<<<<
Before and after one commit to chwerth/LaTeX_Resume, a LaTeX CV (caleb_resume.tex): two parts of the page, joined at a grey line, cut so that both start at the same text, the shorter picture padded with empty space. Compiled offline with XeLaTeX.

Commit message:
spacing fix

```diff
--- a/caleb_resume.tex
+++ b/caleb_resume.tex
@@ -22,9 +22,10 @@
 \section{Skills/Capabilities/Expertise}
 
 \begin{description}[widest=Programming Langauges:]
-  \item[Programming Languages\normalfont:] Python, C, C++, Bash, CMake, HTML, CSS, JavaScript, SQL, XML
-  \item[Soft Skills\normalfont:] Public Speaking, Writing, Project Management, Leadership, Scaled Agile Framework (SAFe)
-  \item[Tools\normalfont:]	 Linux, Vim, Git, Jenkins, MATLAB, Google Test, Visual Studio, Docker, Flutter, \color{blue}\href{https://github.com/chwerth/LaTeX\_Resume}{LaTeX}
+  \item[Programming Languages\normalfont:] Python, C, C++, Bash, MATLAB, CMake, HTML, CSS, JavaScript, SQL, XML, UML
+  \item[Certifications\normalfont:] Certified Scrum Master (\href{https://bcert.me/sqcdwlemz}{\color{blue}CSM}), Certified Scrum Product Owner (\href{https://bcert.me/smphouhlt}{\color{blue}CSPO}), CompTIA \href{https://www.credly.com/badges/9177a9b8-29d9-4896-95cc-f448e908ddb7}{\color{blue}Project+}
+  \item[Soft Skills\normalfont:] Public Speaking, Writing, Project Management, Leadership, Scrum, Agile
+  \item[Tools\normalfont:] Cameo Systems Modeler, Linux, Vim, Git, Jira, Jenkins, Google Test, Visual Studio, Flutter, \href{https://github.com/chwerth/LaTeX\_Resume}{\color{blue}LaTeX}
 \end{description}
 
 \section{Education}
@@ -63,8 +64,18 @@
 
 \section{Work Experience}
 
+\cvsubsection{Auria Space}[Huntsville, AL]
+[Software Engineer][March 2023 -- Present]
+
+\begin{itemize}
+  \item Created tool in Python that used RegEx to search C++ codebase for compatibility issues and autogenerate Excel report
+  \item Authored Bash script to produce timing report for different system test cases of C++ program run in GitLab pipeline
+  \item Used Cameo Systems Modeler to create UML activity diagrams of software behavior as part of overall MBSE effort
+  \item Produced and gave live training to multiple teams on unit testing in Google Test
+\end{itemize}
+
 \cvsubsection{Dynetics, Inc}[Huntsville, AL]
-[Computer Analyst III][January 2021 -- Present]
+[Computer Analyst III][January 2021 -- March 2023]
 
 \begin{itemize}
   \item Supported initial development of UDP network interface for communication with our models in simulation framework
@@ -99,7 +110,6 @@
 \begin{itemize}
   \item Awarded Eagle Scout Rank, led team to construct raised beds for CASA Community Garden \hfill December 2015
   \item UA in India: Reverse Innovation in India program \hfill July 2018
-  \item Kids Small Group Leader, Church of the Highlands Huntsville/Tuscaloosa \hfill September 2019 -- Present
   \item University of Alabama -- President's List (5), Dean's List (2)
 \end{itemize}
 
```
>>>>
▶ _What you will do_:
From top to bottom, please output the material exactly.

▶ _Result of the exercise_:
Before and after one commit to chwerth/LaTeX_Resume, a LaTeX CV (caleb_resume.tex): two parts of the page, joined at a grey line, cut so that both start at the same text, the shorter picture padded with empty space. Compiled offline with XeLaTeX.

Commit message:
spacing fix

```diff
--- a/caleb_resume.tex
+++ b/caleb_resume.tex
@@ -22,9 +22,10 @@
 \section{Skills/Capabilities/Expertise}
 
 \begin{description}[widest=Programming Langauges:]
-  \item[Programming Languages\normalfont:] Python, C, C++, Bash, CMake, HTML, CSS, JavaScript, SQL, XML
-  \item[Soft Skills\normalfont:] Public Speaking, Writing, Project Management, Leadership, Scaled Agile Framework (SAFe)
-  \item[Tools\normalfont:]	 Linux, Vim, Git, Jenkins, MATLAB, Google Test, Visual Studio, Docker, Flutter, \color{blue}\href{https://github.com/chwerth/LaTeX\_Resume}{LaTeX}
+  \item[Programming Languages\normalfont:] Python, C, C++, Bash, MATLAB, CMake, HTML, CSS, JavaScript, SQL, XML, UML
+  \item[Certifications\normalfont:] Certified Scrum Master (\href{https://bcert.me/sqcdwlemz}{\color{blue}CSM}), Certified Scrum Product Owner (\href{https://bcert.me/smphouhlt}{\color{blue}CSPO}), CompTIA \href{https://www.credly.com/badges/9177a9b8-29d9-4896-95cc-f448e908ddb7}{\color{blue}Project+}
+  \item[Soft Skills\normalfont:] Public Speaking, Writing, Project Management, Leadership, Scrum, Agile
+  \item[Tools\normalfont:] Cameo Systems Modeler, Linux, Vim, Git, Jira, Jenkins, Google Test, Visual Studio, Flutter, \href{https://github.com/chwerth/LaTeX\_Resume}{\color{blue}LaTeX}
 \end{description}
 
 \section{Education}
@@ -63,8 +64,18 @@
 
 \section{Work Experience}
 
+\cvsubsection{Auria Space}[Huntsville, AL]
+[Software Engineer][March 2023 -- Present]
+
+\begin{itemize}
+  \item Created tool in Python that used RegEx to search C++ codebase for compatibility issues and autogenerate Excel report
+  \item Authored Bash script to produce timing report for different system test cases of C++ program run in GitLab pipeline
+  \item Used Cameo Systems Modeler to create UML activity diagrams of software behavior as part of overall MBSE effort
+  \item Produced and gave live training to multiple teams on unit testing in Google Test
+\end{itemize}
+
 \cvsubsection{Dynetics, Inc}[Huntsville, AL]
-[Computer Analyst III][January 2021 -- Present]
+[Computer Analyst III][January 2021 -- March 2023]
 
 \begin{itemize}
   \item Supported initial development of UDP network interface for communication with our models in simulation framework
@@ -99,7 +110,6 @@
 \begin{itemize}
   \item Awarded Eagle Scout Rank, led team to construct raised beds for CASA Community Garden \hfill December 2015
   \item UA in India: Reverse Innovation in India program \hfill July 2018
-  \item Kids Small Group Leader, Church of the Highlands Huntsville/Tuscaloosa \hfill September 2019 -- Present
   \item University of Alabama -- President's List (5), Dean's List (2)
 \end{itemize}
 
```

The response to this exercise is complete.